TASK GOAL =>
Your job is to retype the records exactly while dropping every picture.

(Revision comparison data)

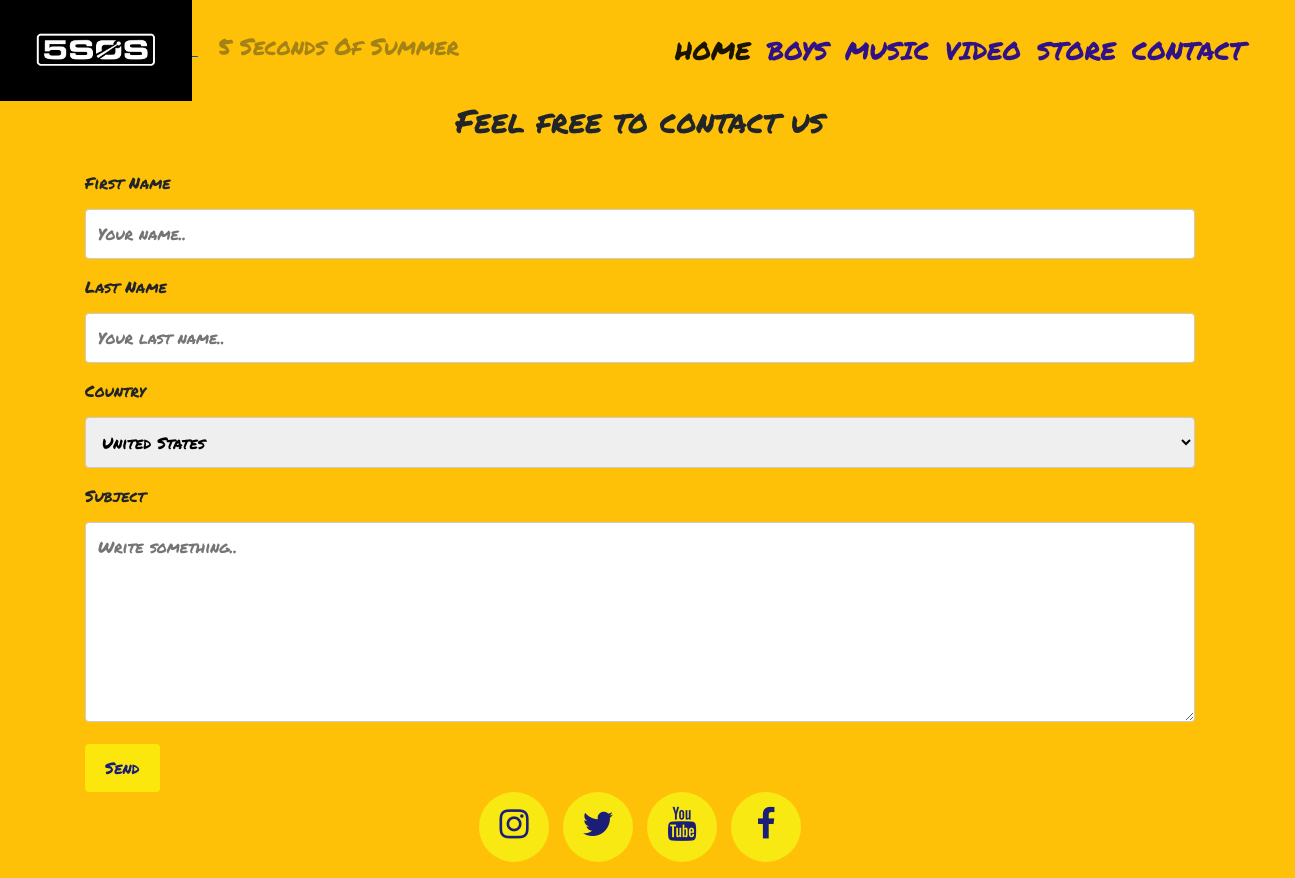
Repository: sun5lower/5SOS
Page: contact.html
The author's editor kept a record of every edit. The page is drawn from the files as they stood at one moment, then again after the next edit.
The browser window is 1280 px wide. The page is 1295 px wide, so the pictures cover 1295 px, including what lies to the right of the window. The pictures show the whole page.
The pointer rests on the first visible `input[type=submit]`.

Above is the page before.

After the next edit:
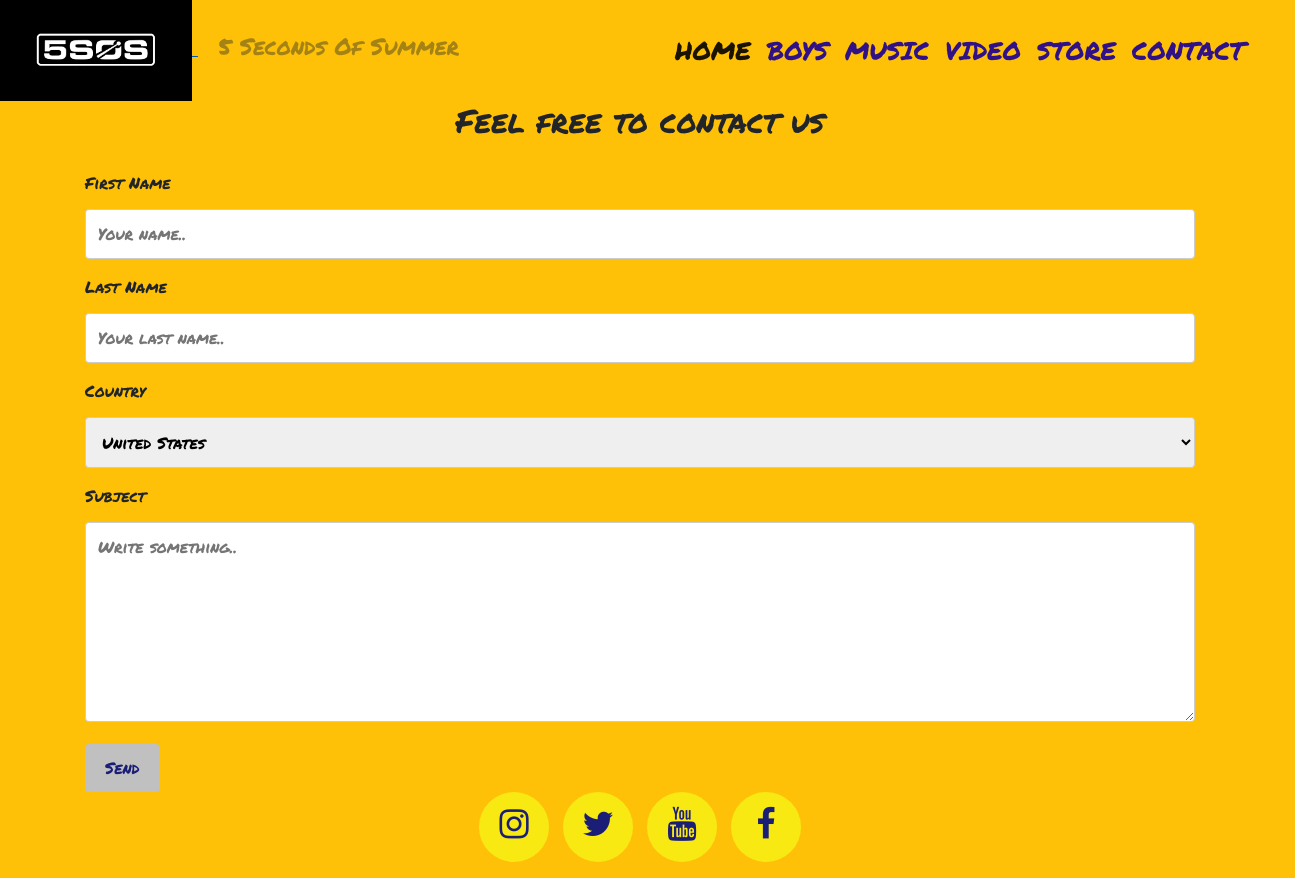
The edit:
--- a/assets/css/style.css
+++ b/assets/css/style.css
@@ -262,7 +262,7 @@
 }
 
 input[type=submit]:hover {
-  background-color: #FBE70C;
+  background-color: #C0C0C0;
 }
 
   /* ---------------------------------------------------Store  */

ANSWER BOX =>
Repository: sun5lower/5SOS
Page: contact.html
The author's editor kept a record of every edit. The page is drawn from the files as they stood at one moment, then again after the next edit.
The browser window is 1280 px wide. The page is 1295 px wide, so the pictures cover 1295 px, including what lies to the right of the window. The pictures show the whole page.
The pointer rests on the first visible `input[type=submit]`.

Above is the page before.

After the next edit:
The edit:
--- a/assets/css/style.css
+++ b/assets/css/style.css
@@ -262,7 +262,7 @@
 }
 
 input[type=submit]:hover {
-  background-color: #FBE70C;
+  background-color: #C0C0C0;
 }
 
   /* ---------------------------------------------------Store  */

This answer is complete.